<p>There were a few discussion on this topic in the past but I admit I haven't paid much attention because I wasn't doing any.  Never done them.  With lots of off-road climbing in my near future (5wks minus 3 days to be exact), I decided to some on the road because there are no long off-road climb around here.  I know it is different but leave the technical part (finding a right line, going over roots/rocks dead body whatever) aside.  Question is;</p>
<p>-  I have two hills nearby.  One is steep, takes only 1 min.  The other one is less steep takes 1min 45sec.  Both pretty taxing to me.  What is a proper amount of rest?  For the first hill (1min one), I can go down on the other side recovering but climbing that back up is very gentle hill.  So should I just turn around at the top, coming down as recover, and turn around/hit it again OR ride a flat part for a while and turn around?  I can even do like 30sec or 1min pick up or something at the flat part before turning around and going up again.</p>
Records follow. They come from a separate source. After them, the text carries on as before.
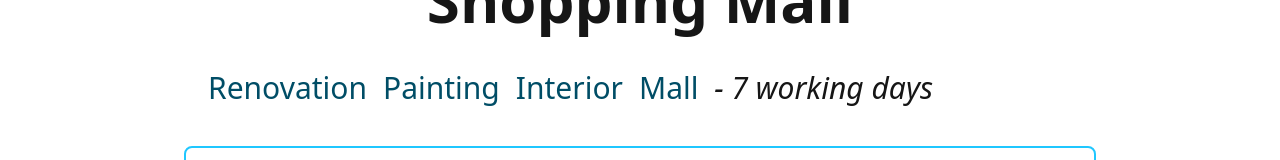
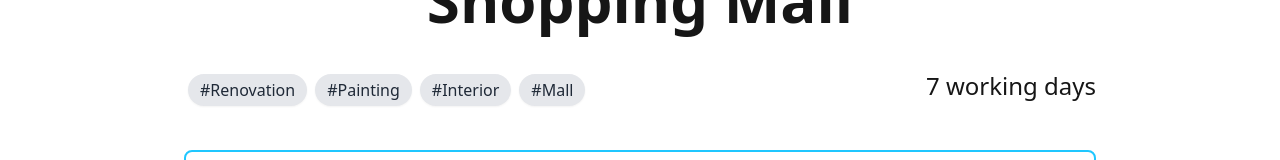
Before and after one commit to TrayanStefanov/Freelance-IckoStroI, a React (Vite) app in the folder frontend/: page /projects in a window 1280 px wide. Shown: the part 790-950 px from the top of the page. Built offline with nearby package versions, Linux system fonts and the light colour scheme.

Commit message:
Project details v0.5. Tags and time polished.

```diff
--- a/frontend/src/components/ProjectDetails.jsx
+++ b/frontend/src/components/ProjectDetails.jsx
@@ -57,19 +57,31 @@ const ProjectDetails = ({ project, onTagClick }) => {
             />
 
             <h1 className="text-5xl lg:text-6xl font-semibold my-10 mx-6 text-center">{project.title}</h1>
+            <div className="flex justify-between mx-6">
+                <h2 className="text-3xl lg:text-4xl">
+                    {project.tagsTitle}
+                    <div className="text-xl lg:text-2xl">
 
-      <h2 className="text-2xl lg:text-3xl mb-4 indent-4 italic mx-6">
                         {project.tags.map((tag, i) => (
                             <button
                                 key={i}
                                 onClick={() => onTagClick(tag)}
-            className="text-neutral hover:border-b hover:text-accent/90 hover:underline hover:underline-offset-8 mx-2"
+                                className="px-3 py-1 rounded-full text-sm lg:text-base bg-gray-200 text-gray-800
+               hover:bg-accent hover:text-white transition-colors mx-1 my-1 shadow-sm"
                             >
-            {tag}
+                                #{tag}
                             </button>
-        ))}{" "}
-        - {project.time}
+                        ))}
+
+                    </div>
                 </h2>
+                <h2 className="text-3xl lg:text-4xl">
+                    {project.timeTitle}
+                    <div className="text-xl lg:text-2xl text-right">
+                        {project.time}
+                    </div>
+                </h2>
+            </div>
 
             <p className="text-lg lg:text-2xl leading-relaxed indent-4 p-10 mx-6 my-10 block whitespace-normal border-accent border-2 rounded-lg">
                 {project.description}
```
Lines whose indentation alone changed are shown as unchanged.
<p> </p>
<p>Since I am going to face a long steady hill during this race, I would love to simulate something similar but we just don't have one around here. </p>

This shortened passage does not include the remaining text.